Barra deserves high praise for candidly acknowledging that GM’s missteps were the result of a “broad bureaucratic problem”—one where individual workers repeatedly “failed to disclose critical pieces of information that could have fundamentally changed the lives of those impacted by a faulty ignition switch.”
While loss of life is at the extreme end of failing to promote an environment where employees feel safe speaking up—and are, in fact, recognized and praised for doing so—a “stay silent” culture is unfortunately not unusual. The damages from this unhealthy corporate culture are plentiful and often immeasurable, ranging from poor employee engagement and rampant legal and compliance risks to devastating reputational harm.
All levels of leadership–from the board to middle management—need to recognize that employees are the organization’s first line of defense. Empowering them speak up, and instilling a culture where speaking up is perceived to be an obligation, is the key to addressing problems swiftly and effectively, before a flame ignites into an inferno.
Culture is Key
The nature and complexity of modern business means that mistakes are inevitable. While almost every company integrates steps to mitigate tangible risks like accidents as a matter of course, fewer fully address the more nebulous issue of culture and the danger of fostering an environment that breeds fear of speaking up.
As a recent Compliance Week article points out, the “speak-up” culture is the Holy Grail of compliance and risk mitigation. If you've successfully created this type of culture in your company, it means you have the trust and confidence of your employees. You are learning about issues in real time and have the opportunity to address them early on and internally.
GM has clearly taken accountability for its problems at the executive level. But in launching GM’s “Speak Up for Safety Program,” Mary Barra is achieving so much more for the organization. She has planted the seeds for a new company culture where the everyday worker can be empowered to prevent tragedies, and where the responsibility for ethics, compliance and safety is shared by every single employee.
The risks faced by today’s companies are vast, overwhelming and escalating.
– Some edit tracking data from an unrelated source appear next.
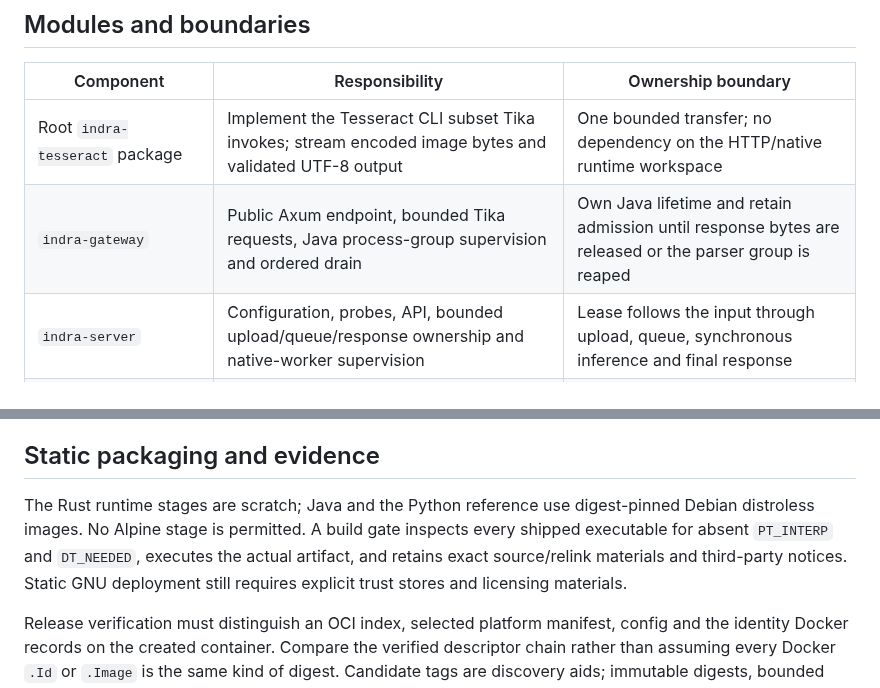
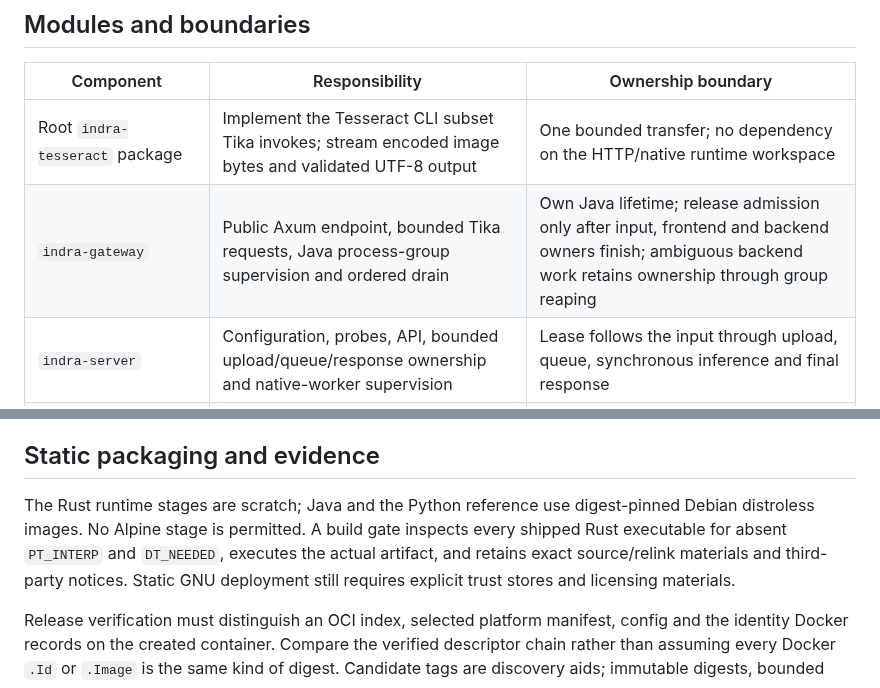
Before and after one commit to somehowchris/tika-indra-ocr-client, a Markdown page: docs/design.md, 2 parts joined by grey strips. GitHub-like rendering.

Commit message:
docs: clarify joint gateway ownership and Rust static-link scope

```diff
--- a/docs/design.md
+++ b/docs/design.md
@@ -7,7 +7,7 @@ The application replaces Tika's Tesseract executable contract while keeping **Ti
 | Component | Responsibility | Ownership boundary |
 |---|---|---|
 | Root `indra-tesseract` package | Implement the Tesseract CLI subset Tika invokes; stream encoded image bytes and validated UTF-8 output | One bounded transfer; no dependency on the HTTP/native runtime workspace |
-| `indra-gateway` | Public Axum endpoint, bounded Tika requests, Java process-group supervision and ordered drain | Own Java lifetime and retain admission until response bytes are released or the parser group is reaped |
+| `indra-gateway` | Public Axum endpoint, bounded Tika requests, Java process-group supervision and ordered drain | Own Java lifetime; release admission only after input, frontend and backend owners finish; ambiguous backend work retains ownership through group reaping |
 | `indra-server` | Configuration, probes, API, bounded upload/queue/response ownership and native-worker supervision | Lease follows the input through upload, queue, synchronous inference and final response |
 | `indra-engine` | Image decode, segmentation, reading order, script/CTC recognition and optional math decoding | Preallocated bounded storage and concrete native types; sessions stay on dedicated threads |
 | `indra-core` | Admission/drain transitions, fixed-capacity FIFO and checked batch-work planner | Small deterministic operations with independent allocation/proof evidence |
@@ -93,7 +93,7 @@ Tracing covers admission, queue time, model startup, native stages, worker ident
 
 ## Static packaging and evidence
 
-The Rust runtime stages are scratch; Java and the Python reference use digest-pinned Debian distroless images. No Alpine stage is permitted. A build gate inspects every shipped executable for absent `PT_INTERP` and `DT_NEEDED`, executes the actual artifact, and retains exact source/relink materials and third-party notices. Static GNU deployment still requires explicit trust stores and licensing materials.
+The Rust runtime stages are scratch; Java and the Python reference use digest-pinned Debian distroless images. No Alpine stage is permitted. A build gate inspects every shipped Rust executable for absent `PT_INTERP` and `DT_NEEDED`, executes the actual artifact, and retains exact source/relink materials and third-party notices. Static GNU deployment still requires explicit trust stores and licensing materials.
 
 Release verification must distinguish an OCI index, selected platform manifest, config and the identity Docker records on the created container. Compare the verified descriptor chain rather than assuming every Docker `.Id` or `.Image` is the same kind of digest. Candidate tags are discovery aids; immutable digests, bounded signature verification, decoded attestation predicates and retained gate records establish what was executed and signed.
 
```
It is only with this scope of vigilance—which serves as a scalable early detection ecosystem—that organizations can be truly effective in moving the dial on ethics and compliance.